This article will examine Mill’s arguments in favor of unrestrained freedom of speech and his objection to the social censorship of speech. It will then discuss the origins and impact of what is now characterized as political correctness. The article will then define the concept of social censorship and attempt to distinguish pure social censorship from private tangible punishment of speech. Next, the article will examine the ways in which social censorship serves important social goals and promotes free speech as well as the ways in which it undermines free speech. It will especially focus on the damage to intellectual autonomy and development that so troubled Mill. The article will consider how the struggle between freedom of speech and social censorship/political correctness is ultimately a battle over the social norm defining the boundary between socially acceptable and unacceptable speech focusing on how social norms, especially in the area of speech, are created, maintained and adjusted. Finally, the article will explain how Mill’s norm of a robust culture of free speech can be defended and preserved against attempts at restriction.
University of Louisville Law Review
John Stuart Mill, freedom of speech, free speech, First Amendment, social intolerance, censorship, social censorship, political correctness

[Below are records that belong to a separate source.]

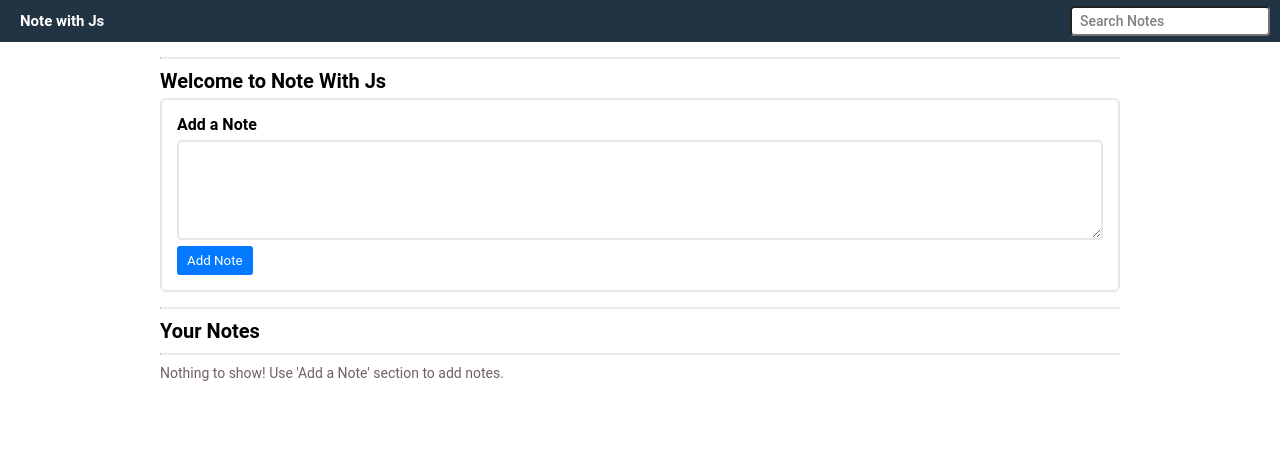
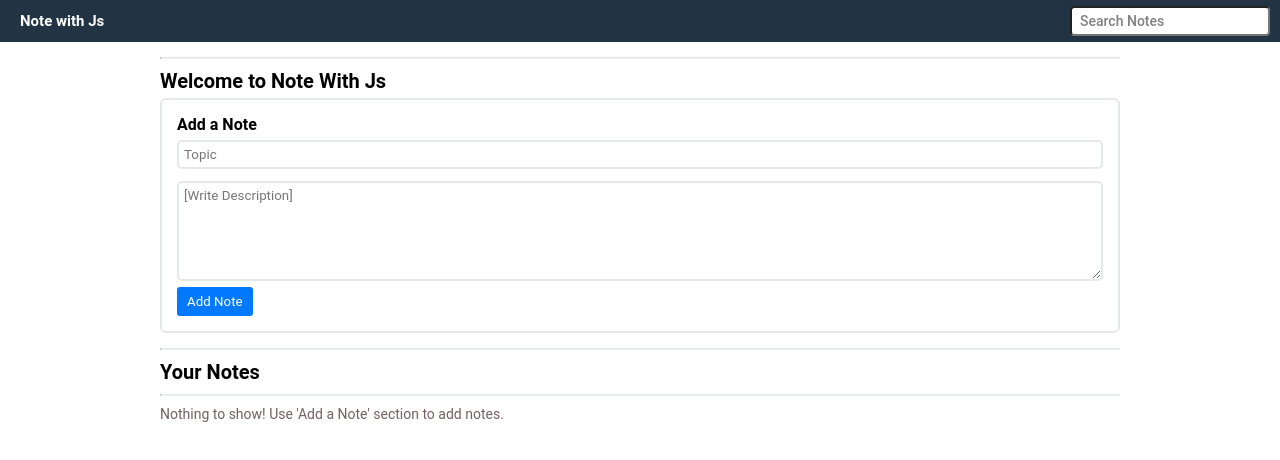
Before and after one commit to aniloli42/noteswithjs, a plain HTML site: page index.html in a window 1280 px wide. Drawn offline with Linux system fonts and the light colour scheme.

Commit message:
add topic added style

```diff
--- a/index.html
+++ b/index.html
@@ -15,12 +15,7 @@
       </div>
       <div class="searchDiv">
         <form>
-          <input
-            type="text"
-            id="searchTxt"
-            placeholder="Search Notes"
-            name="searchText"
-          />
+          <input type="text" id="searchTxt" placeholder="Search Notes" name="searchText" />
         </form>
       </div>
     </div>
@@ -36,7 +31,8 @@
         <div class="addSectionInputDiv">
           <form>
             <p>Add a Note</p>
-            <textarea id="addNoteText"></textarea>
+            <input type="text" id="addNoteTitle" placeholder="Topic" />
+            <textarea id="addNoteText" placeholder="[Write Description]"></textarea>
             <button id="addNoteBtn">Add Note</button>
           </form>
         </div>
--- a/style.css
+++ b/style.css
@@ -90,6 +90,17 @@
   display: flex;
   flex-direction: column;
   align-items: flex-start;
+}
+
+/* Container > addSection > addSectionInputDiv > form > input#addNoteTitle */
+.container .addSection .addSectionInputDiv form input#addNoteTitle {
+  margin: 6px 0px;
+  width: 100%;
+  border: 2px solid;
+  border-color: var(--comClr);
+  outline: none;
+  border-radius: 5px;
+  padding: 5px;
 }
 
 /* Container > addSection > addSectionInputDiv > form > textarea */
```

Lackland H. Jr. Bloom, John Stuart Mill and Political Correctness, 56 U. Louisville L. Rev. 1 (2017)